━━ Information supplied

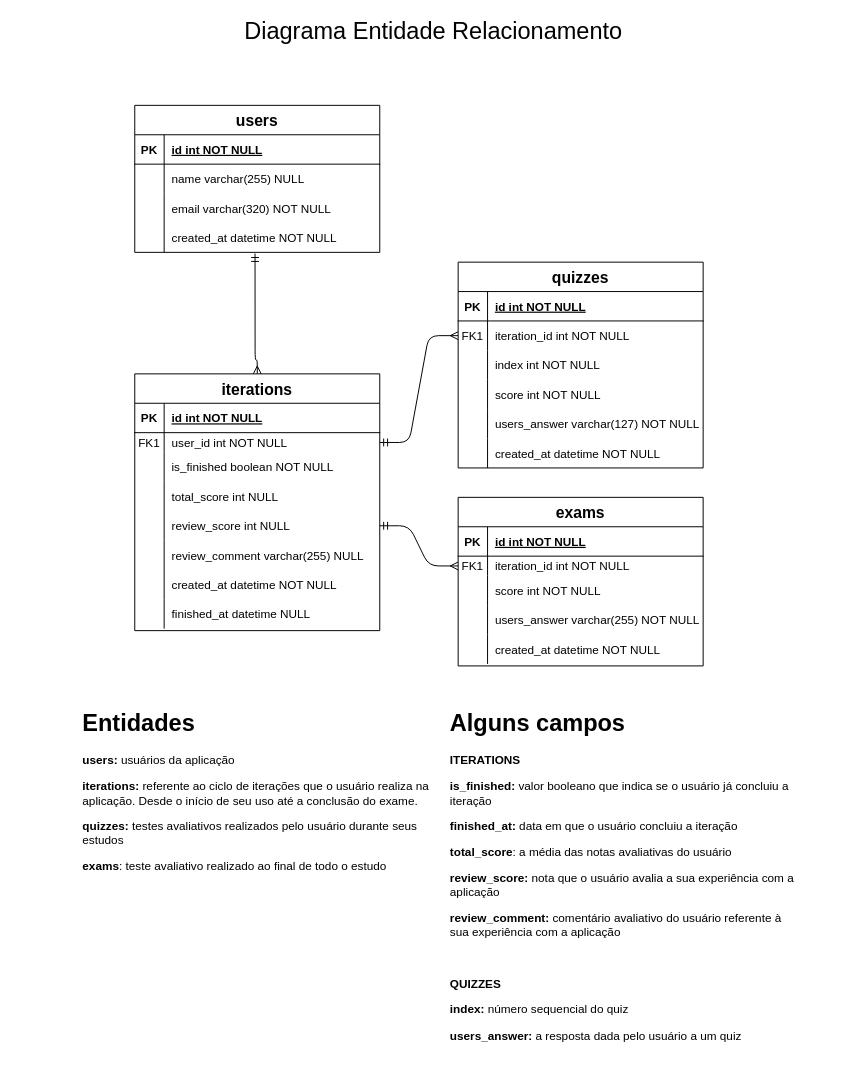
This is docs/DER.drawio from Fatec-Bug-Busters/scrum-academy, a draw.io file, before an edit. Source tidied: cells renumbered, new cells numbered last; positions are measured from the earlier drawing's top-left corner, leaving out a move shared by most shapes. Both pictures are drawn from the tidied source at 98%, with x=0, y=0 at pixel (17, 17).
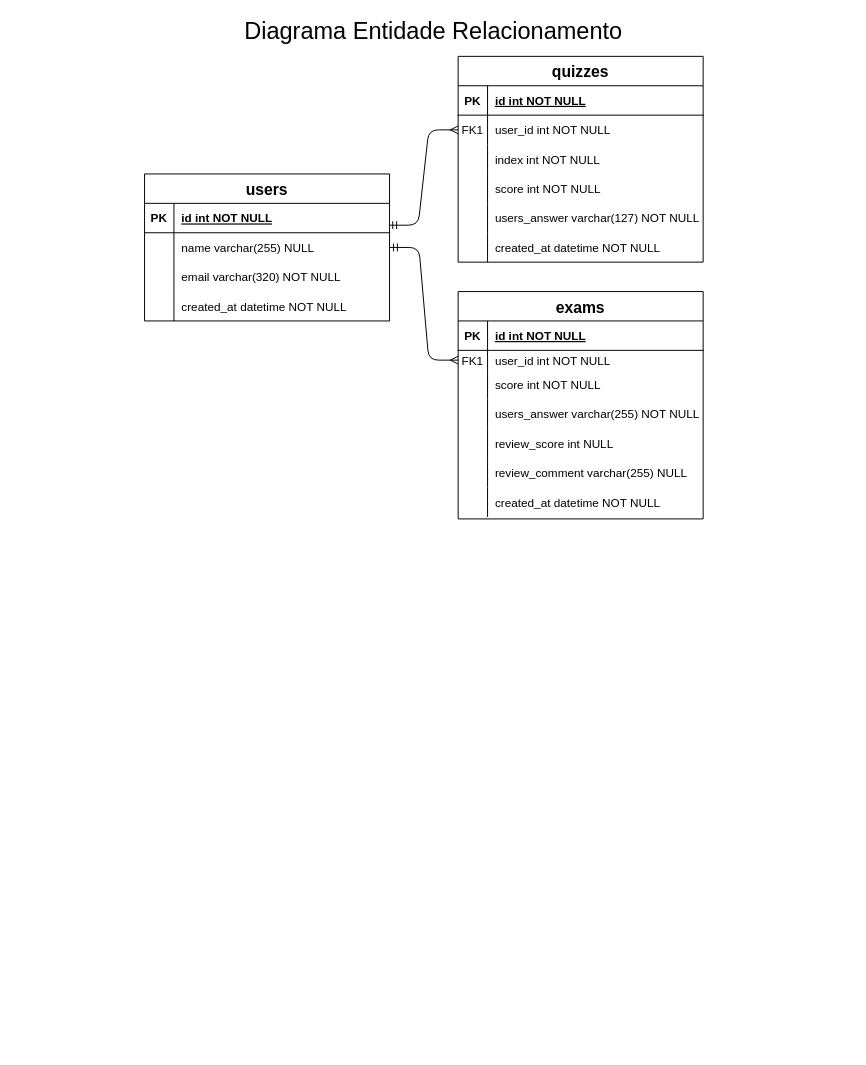
Above is the later version.

Unchanged cells that the change refers to:
```xml
<mxCell id="7" style="shape=partialRectangle;fillColor=none;points=[[0,0.5],[1,0.5]];portConstraint=eastwest;top=0;left=0;right=0;bottom=0;" parent="3" vertex="1">
  <mxGeometry y="60" width="250" height="30" as="geometry" />
</mxCell>
<mxCell id="23" style="shape=partialRectangle;fillColor=none;points=[[0,0.5],[1,0.5]];portConstraint=eastwest;top=0;left=0;right=0;bottom=1;" parent="22" vertex="1">
  <mxGeometry y="30" width="250" height="30" as="geometry" />
</mxCell>
<mxCell id="26" style="shape=partialRectangle;fillColor=none;points=[[0,0.5],[1,0.5]];portConstraint=eastwest;top=0;left=0;right=0;bottom=0;" parent="22" vertex="1">
  <mxGeometry y="60" width="250" height="30" as="geometry" />
</mxCell>
<mxCell id="32" style="shape=tableRow;horizontal=0;startSize=0;swimlaneHead=0;swimlaneBody=0;fillColor=none;points=[[0,0.5],[1,0.5]];portConstraint=eastwest;top=0;left=0;right=0;bottom=0;" parent="22" vertex="1">
  <mxGeometry y="120" width="250" height="30" as="geometry" />
</mxCell>
<mxCell id="40" style="shape=partialRectangle;fillColor=none;points=[[0,0.5],[1,0.5]];portConstraint=eastwest;top=0;left=0;right=0;bottom=0;" parent="36" vertex="1">
  <mxGeometry y="60" width="250" height="20" as="geometry" />
</mxCell>
```

What changed in the source:
```diff
@@
-    <mxCell id="2" style="edgeStyle=entityRelationEdgeStyle;endArrow=ERmany;startArrow=ERmandOne;endFill=0;startFill=0;exitX=1;exitY=0.5;exitDx=0;exitDy=0;" parent="1" edge="1" source="56" target="7">
+    <mxCell id="2" style="edgeStyle=entityRelationEdgeStyle;endArrow=ERmany;startArrow=ERmandOne;endFill=0;startFill=0;exitX=0.997;exitY=0.743;exitDx=0;exitDy=0;exitPerimeter=0;" parent="1" edge="1" source="23" target="7">
       <mxGeometry relative="1" as="geometry" />
     </mxCell>
     <mxCell id="3" value="quizzes" style="shape=table;startSize=30;childLayout=tableLayout;rowLines=0;fontStyle=1;align=center;fontSize=16;" parent="1" vertex="1">
-      <mxGeometry x="450" y="250" width="250" height="210" as="geometry" />
+      <mxGeometry x="450" y="40" width="250" height="210" as="geometry" />
     </mxCell>
@@
-    <mxCell id="9" value="iteration_id int NOT NULL" style="shape=partialRectangle;overflow=hidden;fillColor=none;top=0;left=0;bottom=0;right=0;align=left;spacingLeft=6;" parent="7" vertex="1">
+    <mxCell id="9" value="user_id int NOT NULL" style="shape=partialRectangle;overflow=hidden;fillColor=none;top=0;left=0;bottom=0;right=0;align=left;spacingLeft=6;" parent="7" vertex="1">
       <mxGeometry x="30" width="220" height="30" as="geometry" />
     </mxCell>
@@
     <mxCell id="22" value="users" style="shape=table;startSize=30;childLayout=tableLayout;rowLines=0;fontStyle=1;align=center;fontSize=16;" parent="1" vertex="1">
-      <mxGeometry x="120" y="90" width="250" height="150" as="geometry" />
+      <mxGeometry x="130" y="160" width="250" height="150" as="geometry" />
     </mxCell>
@@
-    <mxCell id="35" style="edgeStyle=entityRelationEdgeStyle;endArrow=ERmany;startArrow=ERmandOne;endFill=0;startFill=0;exitX=1;exitY=0.5;exitDx=0;exitDy=0;entryX=0;entryY=0.5;entryDx=0;entryDy=0;" parent="1" edge="1" source="65" target="40">
+    <mxCell id="35" style="edgeStyle=entityRelationEdgeStyle;endArrow=ERmany;startArrow=ERmandOne;endFill=0;startFill=0;entryX=0;entryY=0.5;entryDx=0;entryDy=0;" parent="1" edge="1" source="26" target="40">
       <mxGeometry relative="1" as="geometry" />
     </mxCell>
     <mxCell id="36" value="exams" style="shape=table;startSize=30;childLayout=tableLayout;rowLines=0;fontStyle=1;align=center;fontSize=16;" parent="1" vertex="1">
-      <mxGeometry x="450" y="490" width="250" height="172" as="geometry" />
+      <mxGeometry x="450" y="280" width="250" height="232" as="geometry" />
     </mxCell>
@@
-    <mxCell id="42" value="iteration_id int NOT NULL" style="shape=partialRectangle;overflow=hidden;fillColor=none;top=0;left=0;bottom=0;right=0;align=left;spacingLeft=6;" parent="40" vertex="1">
+    <mxCell id="42" value="user_id int NOT NULL" style="shape=partialRectangle;overflow=hidden;fillColor=none;top=0;left=0;bottom=0;right=0;align=left;spacingLeft=6;" parent="40" vertex="1">
       <mxGeometry x="30" width="220" height="20" as="geometry" />
     </mxCell>
@@
+    <mxCell id="65" style="shape=tableRow;horizontal=0;startSize=0;swimlaneHead=0;swimlaneBody=0;fillColor=none;points=[[0,0.5],[1,0.5]];portConstraint=eastwest;top=0;left=0;right=0;bottom=0;" parent="36" vertex="1">
+      <mxGeometry y="140" width="250" height="30" as="geometry" />
+    </mxCell>
+    <mxCell id="81" style="shape=partialRectangle;fillColor=none;top=0;left=0;bottom=0;right=0;overflow=hidden;" parent="65" vertex="1">
+      <mxGeometry width="30" height="30" as="geometry" />
+    </mxCell>
+    <mxCell id="67" value="review_score int NULL" style="shape=partialRectangle;fillColor=none;top=0;left=0;bottom=0;right=0;align=left;spacingLeft=6;overflow=hidden;" parent="65" vertex="1">
+      <mxGeometry x="30" width="220" height="30" as="geometry" />
+    </mxCell>
+    <mxCell id="68" style="shape=tableRow;horizontal=0;startSize=0;swimlaneHead=0;swimlaneBody=0;fillColor=none;top=0;left=0;right=0;bottom=0;" parent="36" vertex="1">
+      <mxGeometry y="170" width="250" height="30" as="geometry" />
+    </mxCell>
+    <mxCell id="82" style="shape=partialRectangle;fillColor=none;top=0;left=0;bottom=0;right=0;overflow=hidden;" parent="68" vertex="1">
+      <mxGeometry width="30" height="30" as="geometry" />
+    </mxCell>
+    <mxCell id="70" value="review_comment varchar(255) NULL" style="shape=partialRectangle;fillColor=none;top=0;left=0;bottom=0;right=0;align=left;spacingLeft=6;overflow=hidden;" parent="68" vertex="1">
+      <mxGeometry x="30" width="220" height="30" as="geometry" />
+    </mxCell>
     <mxCell id="49" style="shape=tableRow;horizontal=0;startSize=0;swimlaneHead=0;swimlaneBody=0;fillColor=none;top=0;left=0;right=0;bottom=0;" parent="36" vertex="1">
-      <mxGeometry y="140" width="250" height="30" as="geometry" />
+      <mxGeometry y="200" width="250" height="30" as="geometry" />
     </mxCell>
@@
-    <mxCell id="52" value="iterations" style="shape=table;startSize=30;childLayout=tableLayout;rowLines=0;fontStyle=1;align=center;fontSize=16;" parent="1" vertex="1">
-      <mxGeometry x="120" y="364" width="250" height="262" as="geometry" />
-    </mxCell>
-    <mxCell id="53" style="shape=partialRectangle;fillColor=none;top=0;left=0;right=0;bottom=1;" parent="52" vertex="1">
-      <mxGeometry y="30" width="250" height="30" as="geometry" />
-    </mxCell>
-    <mxCell id="54" value="PK" style="shape=partialRectangle;overflow=hidden;fillColor=none;top=0;left=0;bottom=0;right=0;fontStyle=1;" parent="53" vertex="1">
-      <mxGeometry width="30" height="30" as="geometry" />
-    </mxCell>
-    <mxCell id="55" value="id int NOT NULL " style="shape=partialRectangle;overflow=hidden;fillColor=none;top=0;left=0;bottom=0;right=0;align=left;spacingLeft=6;fontStyle=5;" parent="53" vertex="1">
-      <mxGeometry x="30" width="220" height="30" as="geometry" />
-    </mxCell>
-    <mxCell id="56" style="shape=partialRectangle;fillColor=none;points=[[0,0.5],[1,0.5]];portConstraint=eastwest;top=0;left=0;right=0;bottom=0;" parent="52" vertex="1">
-      <mxGeometry y="60" width="250" height="20" as="geometry" />
-    </mxCell>
-    <mxCell id="57" value="FK1" style="shape=partialRectangle;overflow=hidden;fillColor=none;top=0;left=0;bottom=0;right=0;" parent="56" vertex="1">
-      <mxGeometry width="30" height="20" as="geometry" />
-    </mxCell>
-    <mxCell id="58" value="user_id int NOT NULL" style="shape=partialRectangle;overflow=hidden;fillColor=none;top=0;left=0;bottom=0;right=0;align=left;spacingLeft=6;" parent="56" vertex="1">
-      <mxGeometry x="30" width="220" height="20" as="geometry" />
-    </mxCell>
-    <mxCell id="59" style="shape=partialRectangle;fillColor=none;top=0;left=0;right=0;bottom=0;" parent="52" vertex="1">
-      <mxGeometry y="80" width="250" height="30" as="geometry" />
-    </mxCell>
-    <mxCell id="60" style="shape=partialRectangle;overflow=hidden;fillColor=none;top=0;left=0;bottom=0;right=0;" parent="59" vertex="1">
-      <mxGeometry width="30" height="30" as="geometry" />
-    </mxCell>
-    <mxCell id="61" value="is_finished boolean NOT NULL" style="shape=partialRectangle;overflow=hidden;fillColor=none;top=0;left=0;bottom=0;right=0;align=left;spacingLeft=6;" parent="59" vertex="1">
-      <mxGeometry x="30" width="220" height="30" as="geometry" />
-    </mxCell>
-    <mxCell id="62" style="shape=tableRow;horizontal=0;startSize=0;swimlaneHead=0;swimlaneBody=0;fillColor=none;top=0;left=0;right=0;bottom=0;" parent="52" vertex="1">
-      <mxGeometry y="110" width="250" height="30" as="geometry" />
-    </mxCell>
-    <mxCell id="63" style="shape=partialRectangle;fillColor=none;top=0;left=0;bottom=0;right=0;overflow=hidden;" parent="62" vertex="1">
-      <mxGeometry width="30" height="30" as="geometry" />
-    </mxCell>
-    <mxCell id="64" value="total_score int NULL" style="shape=partialRectangle;fillColor=none;top=0;left=0;bottom=0;right=0;align=left;spacingLeft=6;overflow=hidden;" parent="62" vertex="1">
-      <mxGeometry x="30" width="220" height="30" as="geometry" />
-    </mxCell>
-    <mxCell id="65" style="shape=tableRow;horizontal=0;startSize=0;swimlaneHead=0;swimlaneBody=0;fillColor=none;points=[[0,0.5],[1,0.5]];portConstraint=eastwest;top=0;left=0;right=0;bottom=0;" parent="52" vertex="1">
-      <mxGeometry y="140" width="250" height="30" as="geometry" />
-    </mxCell>
-    <mxCell id="66" style="shape=partialRectangle;fillColor=none;top=0;left=0;bottom=0;right=0;overflow=hidden;" parent="65" vertex="1">
-      <mxGeometry width="30" height="30" as="geometry" />
-    </mxCell>
-    <mxCell id="67" value="review_score int NULL" style="shape=partialRectangle;fillColor=none;top=0;left=0;bottom=0;right=0;align=left;spacingLeft=6;overflow=hidden;" parent="65" vertex="1">
-      <mxGeometry x="30" width="220" height="30" as="geometry" />
-    </mxCell>
-    <mxCell id="68" style="shape=tableRow;horizontal=0;startSize=0;swimlaneHead=0;swimlaneBody=0;fillColor=none;top=0;left=0;right=0;bottom=0;" parent="52" vertex="1">
-      <mxGeometry y="170" width="250" height="30" as="geometry" />
-    </mxCell>
-    <mxCell id="69" style="shape=partialRectangle;fillColor=none;top=0;left=0;bottom=0;right=0;overflow=hidden;" parent="68" vertex="1">
-      <mxGeometry width="30" height="30" as="geometry" />
-    </mxCell>
-    <mxCell id="70" value="review_comment varchar(255) NULL" style="shape=partialRectangle;fillColor=none;top=0;left=0;bottom=0;right=0;align=left;spacingLeft=6;overflow=hidden;" parent="68" vertex="1">
-      <mxGeometry x="30" width="220" height="30" as="geometry" />
-    </mxCell>
-    <mxCell id="71" style="shape=tableRow;horizontal=0;startSize=0;swimlaneHead=0;swimlaneBody=0;fillColor=none;top=0;left=0;right=0;bottom=0;" parent="52" vertex="1">
-      <mxGeometry y="200" width="250" height="30" as="geometry" />
-    </mxCell>
-    <mxCell id="72" style="shape=partialRectangle;fillColor=none;top=0;left=0;bottom=0;right=0;overflow=hidden;" parent="71" vertex="1">
-      <mxGeometry width="30" height="30" as="geometry" />
-    </mxCell>
-    <mxCell id="73" value="created_at datetime NOT NULL" style="shape=partialRectangle;fillColor=none;top=0;left=0;bottom=0;right=0;align=left;spacingLeft=6;overflow=hidden;" parent="71" vertex="1">
-      <mxGeometry x="30" width="220" height="30" as="geometry" />
-    </mxCell>
-    <mxCell id="74" style="shape=tableRow;horizontal=0;startSize=0;swimlaneHead=0;swimlaneBody=0;fillColor=none;top=0;left=0;right=0;bottom=0;" parent="52" vertex="1">
-      <mxGeometry y="230" width="250" height="30" as="geometry" />
-    </mxCell>
-    <mxCell id="75" style="shape=partialRectangle;fillColor=none;top=0;left=0;bottom=0;right=0;overflow=hidden;" parent="74" vertex="1">
-      <mxGeometry width="30" height="30" as="geometry" />
-    </mxCell>
-    <mxCell id="76" value="finished_at datetime NULL" style="shape=partialRectangle;fillColor=none;top=0;left=0;bottom=0;right=0;align=left;spacingLeft=6;overflow=hidden;" parent="74" vertex="1">
-      <mxGeometry x="30" width="220" height="30" as="geometry" />
-    </mxCell>
-    <mxCell id="77" style="edgeStyle=orthogonalEdgeStyle;html=1;exitX=0.491;exitY=1.042;exitDx=0;exitDy=0;startArrow=ERmandOne;startFill=0;endArrow=ERmany;endFill=0;entryX=0.5;entryY=0;entryDx=0;entryDy=0;exitPerimeter=0;" parent="1" edge="1" source="32" target="52">
-      <mxGeometry relative="1" as="geometry">
-        <Array as="points">
-          <mxPoint x="243" y="350" />
-          <mxPoint x="245" y="350" />
-        </Array>
-      </mxGeometry>
-    </mxCell>
-    <mxCell id="78" value="&lt;h1 style=&quot;margin-top: 0px;&quot;&gt;Entidades&lt;/h1&gt;&lt;p&gt;&lt;b&gt;users: &lt;/b&gt;usuários da aplicação&lt;/p&gt;&lt;p&gt;&lt;b&gt;iterations: &lt;/b&gt;referente ao ciclo de iterações que o usuário realiza na aplicação. Desde o início de seu uso até a conclusão do exame.&lt;/p&gt;&lt;p&gt;&lt;b&gt;quizzes: &lt;/b&gt;testes avaliativos realizados pelo usuário durante seus estudos&lt;/p&gt;&lt;p&gt;&lt;b&gt;exams&lt;/b&gt;: teste avaliativo realizado ao final de todo o estudo&lt;/p&gt;" style="text;html=1;whiteSpace=wrap;overflow=hidden;rounded=0;" parent="1" vertex="1">
-      <mxGeometry x="65" y="700" width="360" height="300" as="geometry" />
-    </mxCell>
-    <mxCell id="79" value="&lt;h1 style=&quot;margin-top: 0px;&quot;&gt;Alguns campos&lt;/h1&gt;&lt;p&gt;&lt;b&gt;ITERATIONS&lt;/b&gt;&lt;/p&gt;&lt;p&gt;&lt;b&gt;is_finished: &lt;/b&gt;valor booleano que indica se o usuário já concluiu a iteração&lt;/p&gt;&lt;p&gt;&lt;b&gt;finished_at: &lt;/b&gt;data em que o usuário concluiu a iteração&lt;/p&gt;&lt;p&gt;&lt;b&gt;total_score&lt;/b&gt;: a média das notas avaliativas do usuário&lt;/p&gt;&lt;p&gt;&lt;b&gt;review_score: &lt;/b&gt;nota que o usuário avalia a sua experiência com a aplicação&lt;/p&gt;&lt;p&gt;&lt;b&gt;review_comment: &lt;/b&gt;comentário avaliativo do usuário referente à sua experiência com a aplicação&lt;/p&gt;&lt;p&gt;&lt;br&gt;&lt;/p&gt;&lt;p&gt;&lt;b&gt;QUIZZES&lt;/b&gt;&lt;/p&gt;&lt;p&gt;&lt;b&gt;index: &lt;/b&gt;número sequencial do quiz&lt;/p&gt;&lt;p&gt;&lt;b&gt;users_answer:&lt;/b&gt;&amp;nbsp;a resposta dada pelo usuário a um quiz&lt;/p&gt;" style="text;html=1;whiteSpace=wrap;overflow=hidden;rounded=0;" parent="1" vertex="1">
-      <mxGeometry x="440" y="700" width="360" height="350" as="geometry" />
-    </mxCell>
```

━━━━

▶ Required action
Every line above holding the string "mxPoint" should be listed.

▶ Result for this exercise
-          <mxPoint x="243" y="350" />
-          <mxPoint x="245" y="350" />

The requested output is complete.